### Exercise goal
Below is a set of records; print all of them exactly as written.

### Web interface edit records
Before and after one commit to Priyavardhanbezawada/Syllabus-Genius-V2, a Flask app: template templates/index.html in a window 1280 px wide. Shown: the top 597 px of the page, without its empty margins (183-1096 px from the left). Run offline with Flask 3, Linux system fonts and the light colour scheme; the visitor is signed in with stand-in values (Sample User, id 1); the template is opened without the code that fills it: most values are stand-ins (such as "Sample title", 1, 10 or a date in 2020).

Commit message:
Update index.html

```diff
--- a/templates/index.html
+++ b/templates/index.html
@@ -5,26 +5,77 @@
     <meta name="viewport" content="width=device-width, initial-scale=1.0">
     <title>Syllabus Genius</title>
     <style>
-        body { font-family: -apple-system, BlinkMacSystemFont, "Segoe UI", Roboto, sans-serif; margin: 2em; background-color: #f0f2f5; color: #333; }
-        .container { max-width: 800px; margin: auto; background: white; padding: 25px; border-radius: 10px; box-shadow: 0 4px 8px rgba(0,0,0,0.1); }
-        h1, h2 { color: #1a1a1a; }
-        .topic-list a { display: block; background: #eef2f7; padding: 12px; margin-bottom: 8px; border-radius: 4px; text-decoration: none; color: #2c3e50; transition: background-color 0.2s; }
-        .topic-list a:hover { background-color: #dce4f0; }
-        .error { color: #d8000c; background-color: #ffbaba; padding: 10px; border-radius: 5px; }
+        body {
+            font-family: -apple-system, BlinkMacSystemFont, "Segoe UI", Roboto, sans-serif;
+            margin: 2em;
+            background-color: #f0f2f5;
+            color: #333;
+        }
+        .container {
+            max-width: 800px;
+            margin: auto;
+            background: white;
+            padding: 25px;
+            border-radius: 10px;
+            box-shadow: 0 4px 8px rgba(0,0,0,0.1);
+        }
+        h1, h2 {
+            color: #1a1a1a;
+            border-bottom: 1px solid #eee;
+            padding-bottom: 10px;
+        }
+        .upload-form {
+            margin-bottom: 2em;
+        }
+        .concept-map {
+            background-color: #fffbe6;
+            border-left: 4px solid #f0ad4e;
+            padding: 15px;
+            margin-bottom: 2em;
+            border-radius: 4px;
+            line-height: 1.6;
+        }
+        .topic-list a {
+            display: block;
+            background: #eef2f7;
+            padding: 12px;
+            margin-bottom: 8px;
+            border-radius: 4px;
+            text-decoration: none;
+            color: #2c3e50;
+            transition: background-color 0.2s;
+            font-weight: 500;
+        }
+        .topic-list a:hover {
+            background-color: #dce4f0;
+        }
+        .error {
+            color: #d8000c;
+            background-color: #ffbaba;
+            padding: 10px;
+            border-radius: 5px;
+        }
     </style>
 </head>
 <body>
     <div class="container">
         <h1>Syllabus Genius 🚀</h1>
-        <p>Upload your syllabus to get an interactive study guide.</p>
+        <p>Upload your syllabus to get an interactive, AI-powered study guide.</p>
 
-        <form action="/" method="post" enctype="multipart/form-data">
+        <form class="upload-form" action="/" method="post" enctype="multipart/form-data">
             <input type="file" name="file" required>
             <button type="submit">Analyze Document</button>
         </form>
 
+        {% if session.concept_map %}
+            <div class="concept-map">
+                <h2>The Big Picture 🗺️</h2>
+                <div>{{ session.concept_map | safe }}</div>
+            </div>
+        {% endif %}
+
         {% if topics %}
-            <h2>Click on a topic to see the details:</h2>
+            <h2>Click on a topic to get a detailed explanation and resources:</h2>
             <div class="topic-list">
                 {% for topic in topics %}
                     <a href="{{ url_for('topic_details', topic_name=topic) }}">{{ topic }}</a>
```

### Task output
Before and after one commit to Priyavardhanbezawada/Syllabus-Genius-V2, a Flask app: template templates/index.html in a window 1280 px wide. Shown: the top 597 px of the page, without its empty margins (183-1096 px from the left). Run offline with Flask 3, Linux system fonts and the light colour scheme; the visitor is signed in with stand-in values (Sample User, id 1); the template is opened without the code that fills it: most values are stand-ins (such as "Sample title", 1, 10 or a date in 2020).

Commit message:
Update index.html

```diff
--- a/templates/index.html
+++ b/templates/index.html
@@ -5,26 +5,77 @@
     <meta name="viewport" content="width=device-width, initial-scale=1.0">
     <title>Syllabus Genius</title>
     <style>
-        body { font-family: -apple-system, BlinkMacSystemFont, "Segoe UI", Roboto, sans-serif; margin: 2em; background-color: #f0f2f5; color: #333; }
-        .container { max-width: 800px; margin: auto; background: white; padding: 25px; border-radius: 10px; box-shadow: 0 4px 8px rgba(0,0,0,0.1); }
-        h1, h2 { color: #1a1a1a; }
-        .topic-list a { display: block; background: #eef2f7; padding: 12px; margin-bottom: 8px; border-radius: 4px; text-decoration: none; color: #2c3e50; transition: background-color 0.2s; }
-        .topic-list a:hover { background-color: #dce4f0; }
-        .error { color: #d8000c; background-color: #ffbaba; padding: 10px; border-radius: 5px; }
+        body {
+            font-family: -apple-system, BlinkMacSystemFont, "Segoe UI", Roboto, sans-serif;
+            margin: 2em;
+            background-color: #f0f2f5;
+            color: #333;
+        }
+        .container {
+            max-width: 800px;
+            margin: auto;
+            background: white;
+            padding: 25px;
+            border-radius: 10px;
+            box-shadow: 0 4px 8px rgba(0,0,0,0.1);
+        }
+        h1, h2 {
+            color: #1a1a1a;
+            border-bottom: 1px solid #eee;
+            padding-bottom: 10px;
+        }
+        .upload-form {
+            margin-bottom: 2em;
+        }
+        .concept-map {
+            background-color: #fffbe6;
+            border-left: 4px solid #f0ad4e;
+            padding: 15px;
+            margin-bottom: 2em;
+            border-radius: 4px;
+            line-height: 1.6;
+        }
+        .topic-list a {
+            display: block;
+            background: #eef2f7;
+            padding: 12px;
+            margin-bottom: 8px;
+            border-radius: 4px;
+            text-decoration: none;
+            color: #2c3e50;
+            transition: background-color 0.2s;
+            font-weight: 500;
+        }
+        .topic-list a:hover {
+            background-color: #dce4f0;
+        }
+        .error {
+            color: #d8000c;
+            background-color: #ffbaba;
+            padding: 10px;
+            border-radius: 5px;
+        }
     </style>
 </head>
 <body>
     <div class="container">
         <h1>Syllabus Genius 🚀</h1>
-        <p>Upload your syllabus to get an interactive study guide.</p>
+        <p>Upload your syllabus to get an interactive, AI-powered study guide.</p>
 
-        <form action="/" method="post" enctype="multipart/form-data">
+        <form class="upload-form" action="/" method="post" enctype="multipart/form-data">
             <input type="file" name="file" required>
             <button type="submit">Analyze Document</button>
         </form>
 
+        {% if session.concept_map %}
+            <div class="concept-map">
+                <h2>The Big Picture 🗺️</h2>
+                <div>{{ session.concept_map | safe }}</div>
+            </div>
+        {% endif %}
+
         {% if topics %}
-            <h2>Click on a topic to see the details:</h2>
+            <h2>Click on a topic to get a detailed explanation and resources:</h2>
             <div class="topic-list">
                 {% for topic in topics %}
                     <a href="{{ url_for('topic_details', topic_name=topic) }}">{{ topic }}</a>
```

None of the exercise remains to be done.